Front-end code edit data:
· · ·
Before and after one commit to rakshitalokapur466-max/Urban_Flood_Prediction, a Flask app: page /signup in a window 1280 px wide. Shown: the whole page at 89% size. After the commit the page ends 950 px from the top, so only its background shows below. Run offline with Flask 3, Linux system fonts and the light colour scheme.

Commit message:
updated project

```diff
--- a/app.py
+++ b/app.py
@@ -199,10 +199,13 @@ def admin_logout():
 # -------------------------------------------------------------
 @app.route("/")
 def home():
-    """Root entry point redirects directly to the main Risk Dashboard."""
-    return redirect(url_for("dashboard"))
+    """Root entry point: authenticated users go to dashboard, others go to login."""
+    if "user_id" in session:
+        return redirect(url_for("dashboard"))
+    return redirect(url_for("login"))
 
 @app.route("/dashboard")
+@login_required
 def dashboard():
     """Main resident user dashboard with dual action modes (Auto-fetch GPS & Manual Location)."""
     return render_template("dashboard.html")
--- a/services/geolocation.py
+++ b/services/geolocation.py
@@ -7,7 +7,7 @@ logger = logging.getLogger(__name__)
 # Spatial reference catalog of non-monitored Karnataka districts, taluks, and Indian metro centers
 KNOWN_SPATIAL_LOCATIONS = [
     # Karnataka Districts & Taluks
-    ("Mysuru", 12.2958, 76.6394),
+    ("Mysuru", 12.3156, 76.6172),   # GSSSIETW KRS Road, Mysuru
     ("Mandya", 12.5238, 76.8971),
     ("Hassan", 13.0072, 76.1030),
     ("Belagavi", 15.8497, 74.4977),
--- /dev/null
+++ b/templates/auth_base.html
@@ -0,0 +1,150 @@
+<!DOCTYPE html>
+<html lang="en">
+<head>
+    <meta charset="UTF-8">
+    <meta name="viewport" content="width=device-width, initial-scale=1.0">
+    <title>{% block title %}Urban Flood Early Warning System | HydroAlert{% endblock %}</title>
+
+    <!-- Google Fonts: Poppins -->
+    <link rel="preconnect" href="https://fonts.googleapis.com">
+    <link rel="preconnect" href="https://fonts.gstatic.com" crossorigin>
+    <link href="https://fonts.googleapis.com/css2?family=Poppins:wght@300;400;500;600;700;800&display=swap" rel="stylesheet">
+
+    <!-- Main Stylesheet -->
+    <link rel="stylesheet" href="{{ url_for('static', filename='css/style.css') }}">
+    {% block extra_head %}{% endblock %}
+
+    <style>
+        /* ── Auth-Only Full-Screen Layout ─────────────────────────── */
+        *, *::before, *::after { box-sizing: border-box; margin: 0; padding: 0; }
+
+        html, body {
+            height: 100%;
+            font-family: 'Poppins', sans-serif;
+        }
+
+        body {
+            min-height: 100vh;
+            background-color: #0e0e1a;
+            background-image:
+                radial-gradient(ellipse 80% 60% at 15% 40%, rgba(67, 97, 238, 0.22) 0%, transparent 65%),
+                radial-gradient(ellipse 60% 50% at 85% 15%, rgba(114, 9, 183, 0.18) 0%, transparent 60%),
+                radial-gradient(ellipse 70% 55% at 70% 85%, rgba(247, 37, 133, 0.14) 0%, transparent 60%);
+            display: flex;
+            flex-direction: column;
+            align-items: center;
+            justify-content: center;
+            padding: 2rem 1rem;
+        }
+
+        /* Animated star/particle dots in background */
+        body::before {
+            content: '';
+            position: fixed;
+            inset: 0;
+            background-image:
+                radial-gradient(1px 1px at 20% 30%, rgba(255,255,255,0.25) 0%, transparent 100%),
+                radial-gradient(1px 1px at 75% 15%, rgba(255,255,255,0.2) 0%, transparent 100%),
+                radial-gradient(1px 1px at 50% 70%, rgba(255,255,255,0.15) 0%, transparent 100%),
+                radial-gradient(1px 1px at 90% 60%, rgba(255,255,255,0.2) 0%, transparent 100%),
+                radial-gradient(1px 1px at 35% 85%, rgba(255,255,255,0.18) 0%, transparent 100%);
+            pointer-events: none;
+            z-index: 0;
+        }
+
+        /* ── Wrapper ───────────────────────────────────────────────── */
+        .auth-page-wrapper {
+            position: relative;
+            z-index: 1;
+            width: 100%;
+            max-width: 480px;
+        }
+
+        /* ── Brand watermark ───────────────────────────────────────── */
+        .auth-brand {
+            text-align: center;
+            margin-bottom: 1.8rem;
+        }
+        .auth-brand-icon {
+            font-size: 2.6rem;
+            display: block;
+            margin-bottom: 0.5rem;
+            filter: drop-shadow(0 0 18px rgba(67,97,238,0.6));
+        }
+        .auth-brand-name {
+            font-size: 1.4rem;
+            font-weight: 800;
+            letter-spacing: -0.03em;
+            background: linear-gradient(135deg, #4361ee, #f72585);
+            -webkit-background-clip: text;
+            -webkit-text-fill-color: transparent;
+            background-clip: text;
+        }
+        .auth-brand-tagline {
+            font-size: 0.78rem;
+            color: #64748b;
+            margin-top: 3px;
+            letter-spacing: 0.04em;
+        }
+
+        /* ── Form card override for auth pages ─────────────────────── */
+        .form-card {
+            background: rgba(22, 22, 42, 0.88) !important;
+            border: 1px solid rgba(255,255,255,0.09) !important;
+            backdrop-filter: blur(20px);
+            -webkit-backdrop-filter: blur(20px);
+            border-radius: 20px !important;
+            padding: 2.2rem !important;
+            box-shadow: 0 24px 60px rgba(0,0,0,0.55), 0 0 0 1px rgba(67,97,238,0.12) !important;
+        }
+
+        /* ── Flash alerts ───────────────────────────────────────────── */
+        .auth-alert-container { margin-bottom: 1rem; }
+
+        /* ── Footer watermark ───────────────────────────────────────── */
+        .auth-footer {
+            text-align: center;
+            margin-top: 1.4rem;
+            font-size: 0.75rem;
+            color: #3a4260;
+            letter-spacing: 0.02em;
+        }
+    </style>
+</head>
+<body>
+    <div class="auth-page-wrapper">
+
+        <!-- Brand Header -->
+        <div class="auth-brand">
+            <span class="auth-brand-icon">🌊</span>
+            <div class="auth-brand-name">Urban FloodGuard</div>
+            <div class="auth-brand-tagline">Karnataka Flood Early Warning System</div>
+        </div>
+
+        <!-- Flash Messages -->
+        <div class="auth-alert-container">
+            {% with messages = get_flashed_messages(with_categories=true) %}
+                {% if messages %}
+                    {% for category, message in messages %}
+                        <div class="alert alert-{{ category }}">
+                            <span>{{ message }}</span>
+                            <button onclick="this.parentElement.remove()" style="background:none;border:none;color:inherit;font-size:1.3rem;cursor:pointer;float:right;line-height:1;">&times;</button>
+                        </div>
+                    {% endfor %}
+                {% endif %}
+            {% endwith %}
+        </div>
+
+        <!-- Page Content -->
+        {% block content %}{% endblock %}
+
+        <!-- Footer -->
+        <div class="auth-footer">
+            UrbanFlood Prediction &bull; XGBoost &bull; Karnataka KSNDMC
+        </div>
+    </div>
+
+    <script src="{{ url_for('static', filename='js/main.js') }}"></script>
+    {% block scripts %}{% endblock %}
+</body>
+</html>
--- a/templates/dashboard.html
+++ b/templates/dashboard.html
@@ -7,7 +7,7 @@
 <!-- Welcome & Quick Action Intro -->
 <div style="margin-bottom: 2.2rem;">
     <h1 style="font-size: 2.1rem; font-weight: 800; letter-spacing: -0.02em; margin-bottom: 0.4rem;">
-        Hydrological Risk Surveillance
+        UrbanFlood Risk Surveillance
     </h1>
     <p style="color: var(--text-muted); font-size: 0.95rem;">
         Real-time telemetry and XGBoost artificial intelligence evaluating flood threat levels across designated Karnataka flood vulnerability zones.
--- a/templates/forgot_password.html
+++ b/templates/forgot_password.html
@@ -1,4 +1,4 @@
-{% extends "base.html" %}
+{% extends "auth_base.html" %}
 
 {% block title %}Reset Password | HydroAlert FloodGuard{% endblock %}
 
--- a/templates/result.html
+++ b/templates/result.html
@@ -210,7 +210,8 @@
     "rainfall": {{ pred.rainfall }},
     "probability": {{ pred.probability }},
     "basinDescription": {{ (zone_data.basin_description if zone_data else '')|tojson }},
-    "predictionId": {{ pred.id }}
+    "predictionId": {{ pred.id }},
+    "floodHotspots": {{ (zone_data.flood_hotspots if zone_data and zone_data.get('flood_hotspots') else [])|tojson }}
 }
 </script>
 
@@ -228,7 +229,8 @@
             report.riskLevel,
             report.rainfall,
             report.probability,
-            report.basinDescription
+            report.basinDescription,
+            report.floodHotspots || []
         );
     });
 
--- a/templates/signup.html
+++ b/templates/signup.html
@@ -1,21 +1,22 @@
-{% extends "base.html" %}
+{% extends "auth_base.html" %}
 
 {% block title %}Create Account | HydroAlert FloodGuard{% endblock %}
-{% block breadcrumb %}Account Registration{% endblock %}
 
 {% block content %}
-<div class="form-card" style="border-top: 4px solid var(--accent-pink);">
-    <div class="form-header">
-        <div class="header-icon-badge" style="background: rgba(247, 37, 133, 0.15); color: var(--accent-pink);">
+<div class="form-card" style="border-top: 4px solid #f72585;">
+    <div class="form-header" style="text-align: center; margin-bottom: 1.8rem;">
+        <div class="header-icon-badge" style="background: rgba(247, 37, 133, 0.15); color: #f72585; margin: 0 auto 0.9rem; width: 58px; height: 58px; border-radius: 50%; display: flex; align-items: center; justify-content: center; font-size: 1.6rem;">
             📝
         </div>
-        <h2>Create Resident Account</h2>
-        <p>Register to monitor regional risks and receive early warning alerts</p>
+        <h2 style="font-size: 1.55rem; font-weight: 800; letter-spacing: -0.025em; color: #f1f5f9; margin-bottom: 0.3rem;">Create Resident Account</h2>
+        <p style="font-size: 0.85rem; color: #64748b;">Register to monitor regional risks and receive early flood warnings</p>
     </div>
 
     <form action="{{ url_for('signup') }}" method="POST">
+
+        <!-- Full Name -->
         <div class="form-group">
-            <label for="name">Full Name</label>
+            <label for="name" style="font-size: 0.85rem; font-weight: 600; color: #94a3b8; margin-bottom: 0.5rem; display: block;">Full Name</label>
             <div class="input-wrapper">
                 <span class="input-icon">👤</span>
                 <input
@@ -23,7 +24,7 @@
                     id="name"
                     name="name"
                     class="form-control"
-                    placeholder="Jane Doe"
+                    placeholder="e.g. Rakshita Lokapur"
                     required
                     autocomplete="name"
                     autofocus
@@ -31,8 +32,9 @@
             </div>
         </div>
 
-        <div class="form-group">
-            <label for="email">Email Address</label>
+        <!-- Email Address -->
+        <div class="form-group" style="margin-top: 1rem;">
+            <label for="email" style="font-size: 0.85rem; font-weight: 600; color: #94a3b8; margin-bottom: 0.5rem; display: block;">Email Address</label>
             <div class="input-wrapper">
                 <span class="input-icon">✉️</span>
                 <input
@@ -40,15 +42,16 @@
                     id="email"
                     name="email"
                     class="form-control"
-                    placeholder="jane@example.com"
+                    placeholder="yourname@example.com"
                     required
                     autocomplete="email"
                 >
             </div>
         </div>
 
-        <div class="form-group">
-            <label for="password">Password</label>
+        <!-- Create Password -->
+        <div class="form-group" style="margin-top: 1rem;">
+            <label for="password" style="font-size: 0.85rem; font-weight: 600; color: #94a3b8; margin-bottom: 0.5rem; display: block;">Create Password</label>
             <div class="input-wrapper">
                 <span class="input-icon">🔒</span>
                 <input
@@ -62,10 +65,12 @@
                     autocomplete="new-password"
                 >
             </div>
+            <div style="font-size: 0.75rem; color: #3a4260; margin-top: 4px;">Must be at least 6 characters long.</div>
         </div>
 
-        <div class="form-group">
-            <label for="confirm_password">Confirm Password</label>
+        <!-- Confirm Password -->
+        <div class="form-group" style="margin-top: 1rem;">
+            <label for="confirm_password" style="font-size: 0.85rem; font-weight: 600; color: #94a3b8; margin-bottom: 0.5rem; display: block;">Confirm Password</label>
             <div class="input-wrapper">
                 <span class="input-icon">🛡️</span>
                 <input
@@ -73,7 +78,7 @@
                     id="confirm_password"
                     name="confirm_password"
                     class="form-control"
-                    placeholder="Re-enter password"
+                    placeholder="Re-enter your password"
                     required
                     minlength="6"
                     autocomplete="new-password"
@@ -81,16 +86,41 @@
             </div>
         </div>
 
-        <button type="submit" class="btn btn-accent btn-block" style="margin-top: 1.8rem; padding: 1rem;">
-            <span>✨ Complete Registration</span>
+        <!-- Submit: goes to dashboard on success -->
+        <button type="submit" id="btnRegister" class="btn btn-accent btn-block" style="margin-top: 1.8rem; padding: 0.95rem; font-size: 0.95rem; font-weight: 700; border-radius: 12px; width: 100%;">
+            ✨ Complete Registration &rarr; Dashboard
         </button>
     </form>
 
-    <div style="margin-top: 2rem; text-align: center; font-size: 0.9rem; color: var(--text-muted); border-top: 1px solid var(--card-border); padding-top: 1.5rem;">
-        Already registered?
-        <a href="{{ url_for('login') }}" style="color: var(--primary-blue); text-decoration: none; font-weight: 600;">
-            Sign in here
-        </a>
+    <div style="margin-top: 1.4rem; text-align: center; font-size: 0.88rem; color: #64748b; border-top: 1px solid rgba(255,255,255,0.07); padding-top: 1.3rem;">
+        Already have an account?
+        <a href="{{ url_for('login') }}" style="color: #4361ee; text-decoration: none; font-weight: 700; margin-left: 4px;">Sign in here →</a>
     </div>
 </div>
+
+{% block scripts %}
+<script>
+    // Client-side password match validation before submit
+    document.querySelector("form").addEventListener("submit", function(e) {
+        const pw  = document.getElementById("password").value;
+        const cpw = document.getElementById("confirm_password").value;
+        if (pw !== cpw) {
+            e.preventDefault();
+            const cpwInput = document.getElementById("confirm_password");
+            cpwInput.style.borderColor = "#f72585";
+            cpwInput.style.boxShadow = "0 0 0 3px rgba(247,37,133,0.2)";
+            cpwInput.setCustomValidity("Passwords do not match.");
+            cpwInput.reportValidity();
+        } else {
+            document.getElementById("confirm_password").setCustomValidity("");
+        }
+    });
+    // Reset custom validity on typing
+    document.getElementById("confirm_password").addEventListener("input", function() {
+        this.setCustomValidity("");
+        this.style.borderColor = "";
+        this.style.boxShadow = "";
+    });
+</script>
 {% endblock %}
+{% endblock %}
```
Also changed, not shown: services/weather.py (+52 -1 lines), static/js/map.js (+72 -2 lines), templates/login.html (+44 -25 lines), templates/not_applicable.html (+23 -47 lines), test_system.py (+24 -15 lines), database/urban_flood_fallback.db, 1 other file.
· · ·
* **TASK ITEM**
Count the lines of the entries above that contain the word "placeholder" and give only the number.

* **SOLVED EXERCISE**
6